Pounding the Hammer Against What May Live
Call me carpenter. Shoot me up with splinters. I nail you into existence. You’re safe here in this room with me. I can build us into each other. We can be the trees cut, the sawdust in our eyes as we stare.
We’re photographs, still and lifeless, a magazine of sordid truth. Flat out two by fours you can’t arch your back on easily. I want to watch you rest against a dresser of simple pine. Dusty and imperfect.
Cedar chests where mothers keep secrets, they burn slightly where the screws live like metal lies. Small crocheted clothes, folded love letters, professional emotion scented and preserved.
The easy grey fence surrounds us year after year. Our visits ingrained into the fiber of weathered wood. My brain is a place where you set up shop. When you ask me questions, boundaries line up and bow, performers enslaved in an endless loop.
I’m here with a hammer in hand and a nail against my lips. Ready to build answers, sugar coated and bloody from the saw you’re always placing around my flesh, it’s a new weapon in your hand that you guide easily to find red.
Two words in my mouth,
hard ass bad ass crazy ass,
torn down the sides, reveals a real man.
I know you must have ruined
your career when you left, the person your father wanted you to be
shattered into nights left closed.
Two words in his mouth
yelled across a table in a room
your sister, yourself, your mother,
countless meals of no consequence.
Now your head is shaved. Your boots. Your spine.
Your hands hidden. You’re hidden.
Only new manhood shows like a crease in camouflage.
I loved you. I trusted you. This ends badly.
I write dumb poems about you. Violent moments around my neck.
Push and silence as moving candles create mood,
burn down houses.
I’m the mess you don’t know
you created. One, two, three.
nothing left the field.
Soldiers run home daylight folds, moonlight rips, brides wait.
I’m in my mind on a small bed waiting.
The way you ruined me
like putting out a campfire, a firework gone awry
on your own personal holiday, now it looks patriotic,
but it was always red, white, and blue.

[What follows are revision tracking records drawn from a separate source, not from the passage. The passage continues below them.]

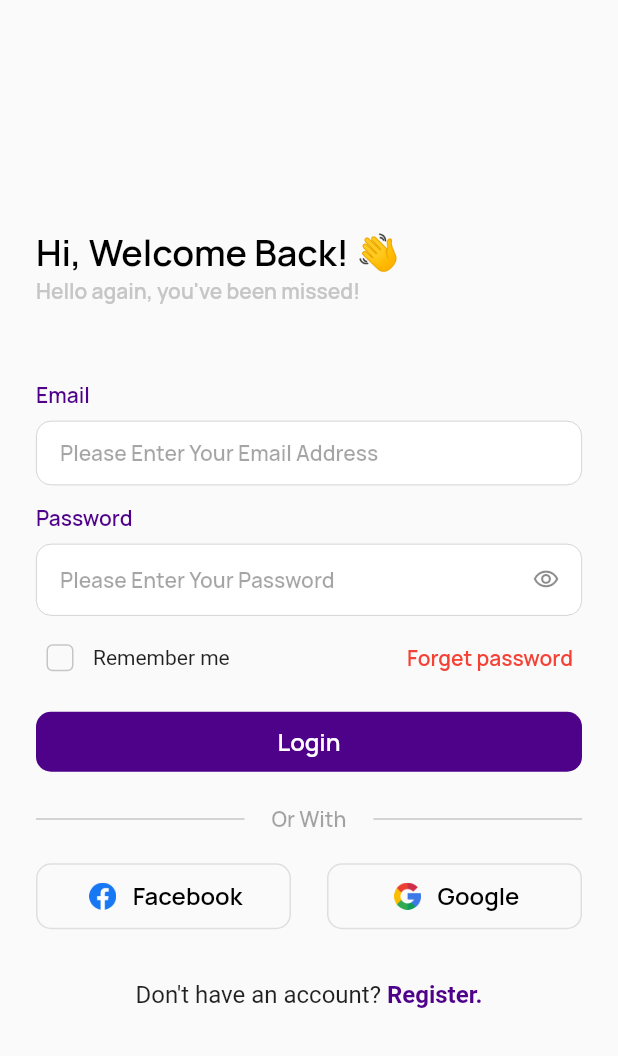
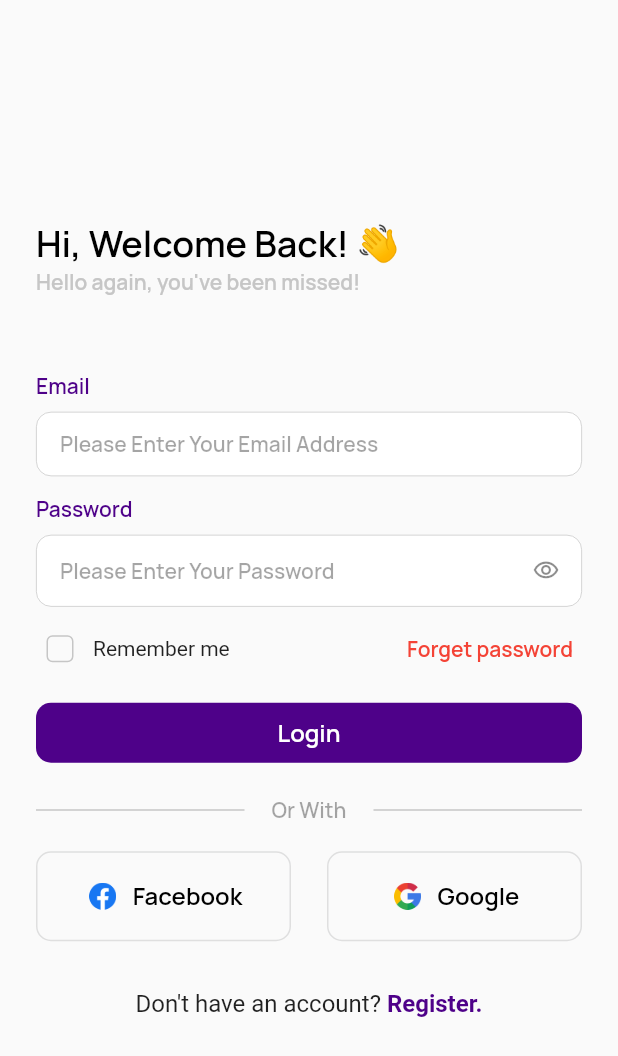
Before and after one commit to Hippopop/full-stack-todo, a Flutter app: the screen it shows after launch, on a phone screen of 412 x 824 dp. Shown: the top 1056 px of the screen. Run offline on Flutter 3.47's test engine with Material 3 defaults, Android fonts, the light colour scheme and no system bars; our stand-ins replace country_picker, dio, envied, flutter_riverpod, freezed_annotation, go_router and 4 more; missing offline and left inert: fresh_dio; generated files the repository leaves out were written again.

Commit message:
chore: responsive auth system added!

```diff
--- a/todo_client/lib/src/constants/assets/images/images.dart
+++ b/todo_client/lib/src/constants/assets/images/images.dart
@@ -1,3 +1,4 @@
 final class AssetImages {
   static const boyProfile = "assets/images/boy_profile.png";
+  static const loginImage = "assets/images/login_page.jpg";
 }
--- a/todo_client/lib/src/constants/server/api/api_config.dart
+++ b/todo_client/lib/src/constants/server/api/api_config.dart
@@ -2,7 +2,7 @@ import 'package:envied/envied.dart';
 
 part 'api_config.g.dart';
 
-@Envied(path: './.env', obfuscate: true)
+@Envied(path: './.env.prod', obfuscate: true)
 abstract class APIConfig {
   @EnviedField(varName: 'LOGIN')
   static final String login = _APIConfig.login;
--- a/todo_client/lib/src/features/authentication/views/login_screen.dart
+++ b/todo_client/lib/src/features/authentication/views/login_screen.dart
@@ -3,27 +3,69 @@ import 'package:flutter/material.dart';
 import 'package:flutter_riverpod/flutter_riverpod.dart';
 import 'package:go_router/go_router.dart';
 import 'package:todo_client/src/constants/assets/icons/icons.dart';
+import 'package:todo_client/src/constants/assets/images/images.dart';
 import 'package:todo_client/src/constants/design/border_radius.dart';
 import 'package:todo_client/src/constants/design/paddings.dart';
 import 'package:todo_client/src/features/authentication/controllers/login_controller.dart';
 import 'package:todo_client/src/features/authentication/views/registration_screen.dart';
 import 'package:todo_client/src/features/homepage/views/todo_screen.dart';
 import 'package:todo_client/src/global/widgets/custom_titled_textfield.dart';
+import 'package:todo_client/src/global/widgets/responsive_two_sided_card.dart';
 import 'package:todo_client/src/system/themes/app_theme.dart';
 import 'package:todo_client/src/utilities/dribble_snackbar/scaffold_utilities.dart';
 import 'package:todo_client/src/utilities/extensions/size_utilities.dart';
 import 'package:todo_client/src/utilities/forms/custom_form_validator.dart';
 import 'package:todo_client/src/utilities/responsive/responsive_state_wrapper.dart';
 
-class LoginScreen extends ConsumerStatefulWidget {
+class LoginScreen extends StatelessWidget {
   const LoginScreen({super.key});
   static const route = "/login";
 
   @override
-  ConsumerState<ConsumerStatefulWidget> createState() => _LoginScreenState();
+  Widget build(BuildContext context) {
+    return Scaffold(
+      body: ResponsiveParentWrapper(
+        builder: (context, state) {
+          return switch (state) {
+            > ResponsiveState.sm => Center(
+                child: ResponsiveTwoSidedCard(
+                  leftSideWidget: SizedBox.expand(
+                    child: Image.asset(
+                      AssetImages.loginImage,
+                      fit: BoxFit.cover,
+                    ),
+                  ),
+                  rightSideWidget: Padding(
+                    padding: vertical24 + vertical16 + horizontal12,
+                    child: const VerticalLoginArea(),
+                  ),
+                ),
+              ),
+            _ => SafeArea(
+                child: Center(
+                  child: ConstrainedBox(
+                    constraints: BoxConstraints(
+                      maxWidth: ResponsiveState.xs.max,
+                    ),
+                    child: const VerticalLoginArea(),
+                  ),
+                ),
+              )
+          };
+        },
+      ),
+    );
+  }
 }
 
-class _LoginScreenState extends ConsumerState<LoginScreen> {
+class VerticalLoginArea extends StatefulWidget {
+  const VerticalLoginArea({super.key});
+
+  @override
+  State<VerticalLoginArea> createState() => _VerticalLoginAreaState();
+}
+
+class _VerticalLoginAreaState extends State<VerticalLoginArea> {
   bool _showPassword = false;
 
   late TextEditingController emailController = TextEditingController();
@@ -38,6 +80,8 @@ class _LoginScreenState extends ConsumerState<LoginScreen> {
 
   @override
   Widget build(BuildContext context) {
+    return Consumer(
+      builder: (context, ref, child) {
         ref.listen(loginControllerProvider, (previous, next) {
           next.maybeWhen(
             orElse: () {},
@@ -60,12 +104,7 @@ class _LoginScreenState extends ConsumerState<LoginScreen> {
         });
         final provider = ref.watch(loginControllerProvider);
         final loginState = provider.requireValue;
-    return Scaffold(
-      body: ResponsiveParentWrapper(builder: (context, c) {
-        return SafeArea(
-          child: SizedBox(
-            height: MediaQuery.sizeOf(context).height,
-            child: Center(
+        return Center(
           child: SingleChildScrollView(
             child: Padding(
               padding: horizontal24,
@@ -127,7 +166,7 @@ class _LoginScreenState extends ConsumerState<LoginScreen> {
                           child: Row(
                             children: [
                               Checkbox(
-                                    value: provider.requireValue.remember,
+                                value: loginState.remember,
                                 materialTapTargetSize:
                                     MaterialTapTargetSize.shrinkWrap,
                                 visualDensity: VisualDensity.compact,
@@ -193,14 +232,20 @@ class _LoginScreenState extends ConsumerState<LoginScreen> {
                           }
                         },
                         child: provider.isLoading
-                                ? const SizedBox.square(
+                            ? const Padding(
+                                padding: vertical8,
+                                child: SizedBox.square(
                                   dimension: 24,
                                   child: CircularProgressIndicator(
                                     strokeWidth: 2,
                                   ),
+                                ),
                               )
-                                : const Text(
+                            : const Padding(
+                                padding: vertical8,
+                                child: Text(
                                   "Login",
+                                ),
                               ),
                       );
                     }),
@@ -230,11 +275,14 @@ class _LoginScreenState extends ConsumerState<LoginScreen> {
                         Expanded(
                           child: OutlinedButton.icon(
                             onPressed: () {},
-                                icon: SizedBox.square(
+                            icon: Padding(
+                              padding: vertical8,
+                              child: SizedBox.square(
                                 dimension: 24,
                                 child: Padding(
                                   padding: all3,
                                   child: Image.asset(AssetIcons.facebookIcon),
+                                ),
                               ),
                             ),
                             label: const Text("Facebook"),
@@ -244,11 +292,14 @@ class _LoginScreenState extends ConsumerState<LoginScreen> {
                         Expanded(
                           child: OutlinedButton.icon(
                             onPressed: () {},
-                                icon: SizedBox.square(
+                            icon: Padding(
+                              padding: vertical8,
+                              child: SizedBox.square(
                                 dimension: 24,
                                 child: Padding(
                                   padding: all3,
                                   child: Image.asset(AssetIcons.googleIcon),
+                                ),
                               ),
                             ),
                             label: const Text("Google"),
@@ -266,9 +317,8 @@ class _LoginScreenState extends ConsumerState<LoginScreen> {
                             TextSpan(
                               text: "Register.",
                               recognizer: TapGestureRecognizer()
-                                    ..onTap = () {
-                                      context.push(RegistrationScreen.route);
-                                    },
+                                ..onTap = () =>
+                                    context.push(RegistrationScreen.route),
                               style: TextStyle(
                                 color: context.color.mainSecondBatch,
                                 fontWeight: FontWeight.bold,
@@ -283,80 +333,8 @@ class _LoginScreenState extends ConsumerState<LoginScreen> {
               ),
             ),
           ),
-            ),
-          ),
         );
-      }),
+      },
     );
   }
 }
-/*
-class AuthLockRiveWidget extends StatefulWidget {
-  const AuthLockRiveWidget({
-    super.key,
-  });
-
-  @override
-  State<AuthLockRiveWidget> createState() => _AuthLockRiveWidgetState();
-}
-
-class _AuthLockRiveWidgetState extends State<AuthLockRiveWidget> {
-  @override
-  Widget build(BuildContext context) {
-    return SafeArea(
-      child: Padding(
-        padding: const EdgeInsets.all(12.0),
-        child: SingleChildScrollView(
-          child: Column(
-            mainAxisAlignment: MainAxisAlignment.center,
-            crossAxisAlignment: CrossAxisAlignment.stretch,
-            children: [
-              const AuthIntroPart(),
-              TextFormField(),
-              const SizedBox(height: 8),
-              TextFormField(),
-              const SizedBox(height: 8),
-              ElevatedButton(
-                onPressed: () {},
-                child: const Text(
-                  "Login",
-                ),
-              ),
-            ],
-          ),
-        ),
-      ),
-    );
-  }
-}
-
-class AuthIntroPart extends StatelessWidget {
-  const AuthIntroPart({
-    super.key,
-  });
-
-  @override
-  Widget build(BuildContext context) {
-    return SingleChildScrollView(
-      child: Column(
-        crossAxisAlignment: CrossAxisAlignment.stretch,
-        children: [
-          const AuthLottie(),
-          Text(
-            "Hey there!",
-            style: context.text.headlineMedium?.copyWith(
-              color: context.color?.primary,
-            ),
-          ),
-          Text(
-            "Hey there!",
-            style: context.text.headlineMedium?.copyWith(
-              color: context.color?.primary,
-            ),
-          ),
-        ],
-      ),
-    );
-  }
-}
- */
```
Also changed, not shown: todo_client/lib/src/features/authentication/views/registration_screen.dart (+207 -26 lines), todo_client/lib/src/global/widgets/responsive_two_sided_card.dart (added, +46 -0 lines), todo_client/assets/images/login_page.jpg (added), todo_client/lib/src/constants/server/api/api_config.g.dart, 10 other files. Lines whose indentation alone changed are shown as unchanged.
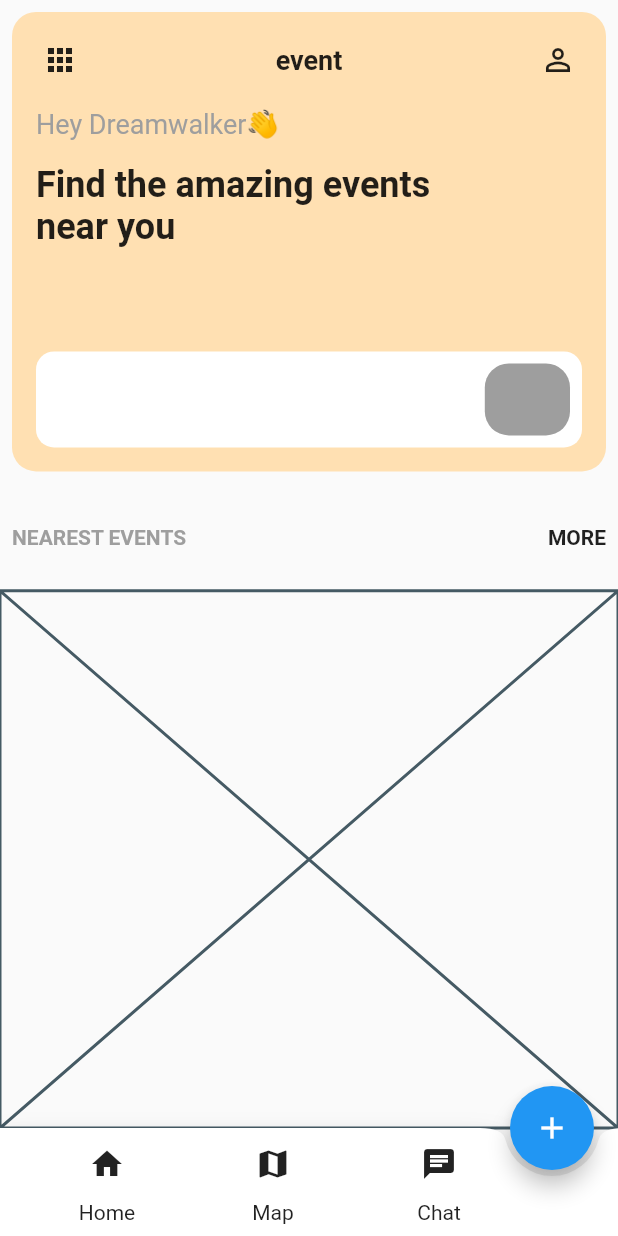
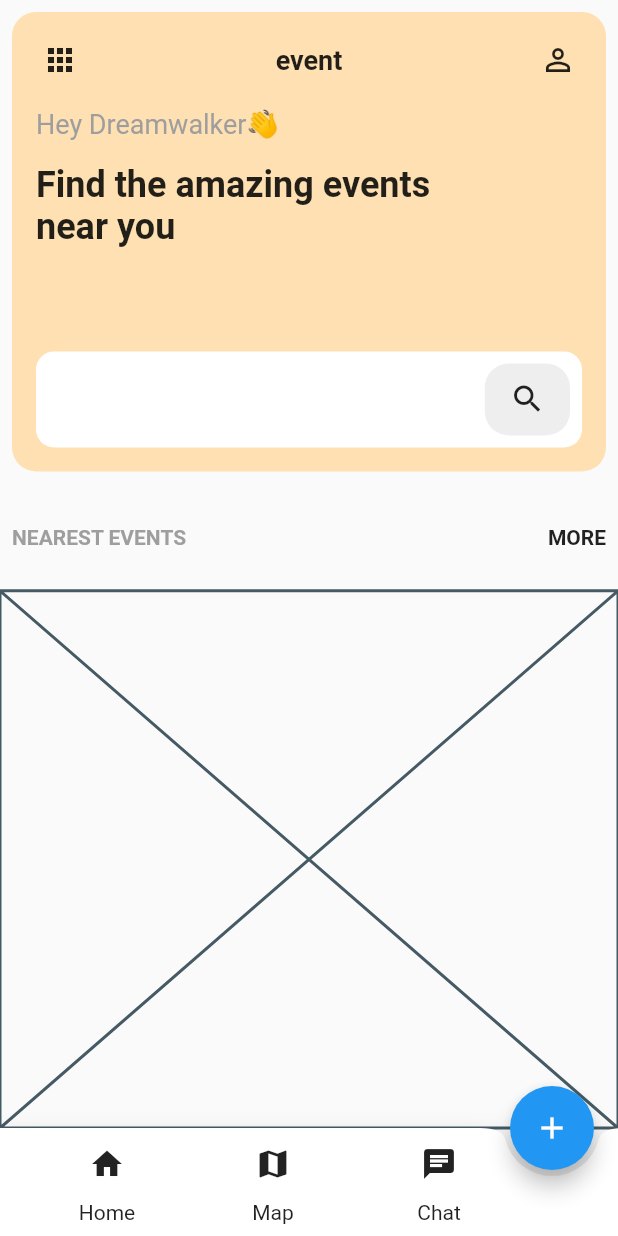
Before and after one commit to JAICHANGPARK/flutter_notebook_9th_story, a Flutter app: the screen it shows after launch, on a phone screen of 412 x 824 dp. Run offline on Flutter 3.47's test engine with Material 2 defaults, Android fonts, the phone set to English and light mode, and no system bars; our stand-ins replace badges, google_fonts, percent_indicator, smooth_page_indicator.

Commit message:
Update events_main_page.dart

```diff
--- a/lib/ep633_events_app/ui/events_main_page.dart
+++ b/lib/ep633_events_app/ui/events_main_page.dart
@@ -75,7 +75,11 @@ class _EventsMainPageState extends State<EventsMainPage> {
                                     padding: const EdgeInsets.all(8.0),
                                     child: Container(
                                       decoration:
-                                          BoxDecoration(color: Colors.grey, borderRadius: BorderRadius.circular(16)),
+                                          BoxDecoration(color: Colors.grey[200],
+                                              borderRadius: BorderRadius.circular(16)),
+                                      child: Center(
+                                        child: Icon(Icons.search),
+                                      ),
                                     ),
                                   )),
                             ],
```
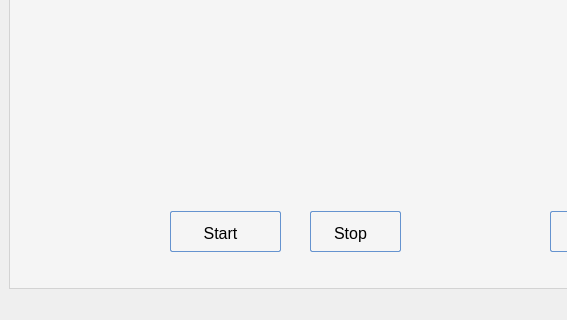
viniltc/POML060, file POML060_v1/stageprogram.ui: the form before one commit; both pictures show x 0 to 567 and y 205 to 525 of the 663 by 525 pixel window.
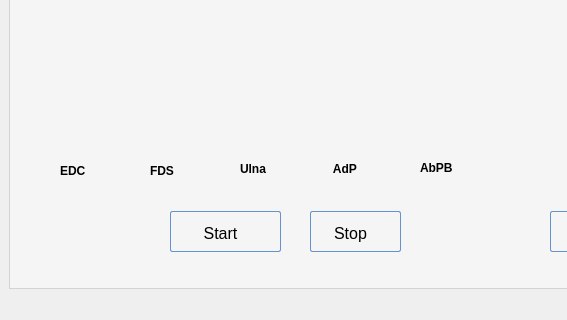
The form after the commit. Icons and pictures are not drawn. Custom widgets are drawn as their Qt base class.

Patch:
```diff
--- a/POML060_v1/stageprogram.ui
+++ b/POML060_v1/stageprogram.ui
@@ -716,6 +716,101 @@
          <string>TextLabel</string>
         </property>
        </widget>
+       <widget class="QLabel" name="label_4">
+        <property name="geometry">
+         <rect>
+          <x>50</x>
+          <y>310</y>
+          <width>61</width>
+          <height>20</height>
+         </rect>
+        </property>
+        <property name="font">
+         <font>
+          <weight>75</weight>
+          <bold>true</bold>
+         </font>
+        </property>
+        <property name="text">
+         <string>EDC </string>
+        </property>
+       </widget>
+       <widget class="QLabel" name="label_5">
+        <property name="geometry">
+         <rect>
+          <x>140</x>
+          <y>310</y>
+          <width>61</width>
+          <height>20</height>
+         </rect>
+        </property>
+        <property name="font">
+         <font>
+          <weight>75</weight>
+          <bold>true</bold>
+         </font>
+        </property>
+        <property name="text">
+         <string>FDS</string>
+        </property>
+       </widget>
+       <widget class="QLabel" name="label_6">
+        <property name="geometry">
+         <rect>
+          <x>230</x>
+          <y>310</y>
+          <width>61</width>
+          <height>16</height>
+         </rect>
+        </property>
+        <property name="font">
+         <font>
+          <weight>75</weight>
+          <bold>true</bold>
+         </font>
+        </property>
+        <property name="text">
+         <string>Ulna</string>
+        </property>
+       </widget>
+       <widget class="QLabel" name="label_7">
+        <property name="geometry">
+         <rect>
+          <x>320</x>
+          <y>310</y>
+          <width>61</width>
+          <height>16</height>
+         </rect>
+        </property>
+        <property name="font">
+         <font>
+          <weight>75</weight>
+          <bold>true</bold>
+         </font>
+        </property>
+        <property name="text">
+         <string> AdP</string>
+        </property>
+       </widget>
+       <widget class="QLabel" name="label_8">
+        <property name="geometry">
+         <rect>
+          <x>410</x>
+          <y>310</y>
+          <width>47</width>
+          <height>13</height>
+         </rect>
+        </property>
+        <property name="font">
+         <font>
+          <weight>75</weight>
+          <bold>true</bold>
+         </font>
+        </property>
+        <property name="text">
+         <string>AbPB</string>
+        </property>
+       </widget>
       </widget>
       <widget class="QWidget" name="tab_2">
        <attribute name="title">
```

Sarah Lilius is the author of four chapbooks, including GIRL (dancing girl press, 2017), and Thirsty Bones (Blood Pudding Press, 2017). Her work can be found in Luna Luna Magazine, Pithead Chapel, and Fourteen Hills. She lives in Arlington, VA with her husband and two sons. Her website is sarahlilius.com.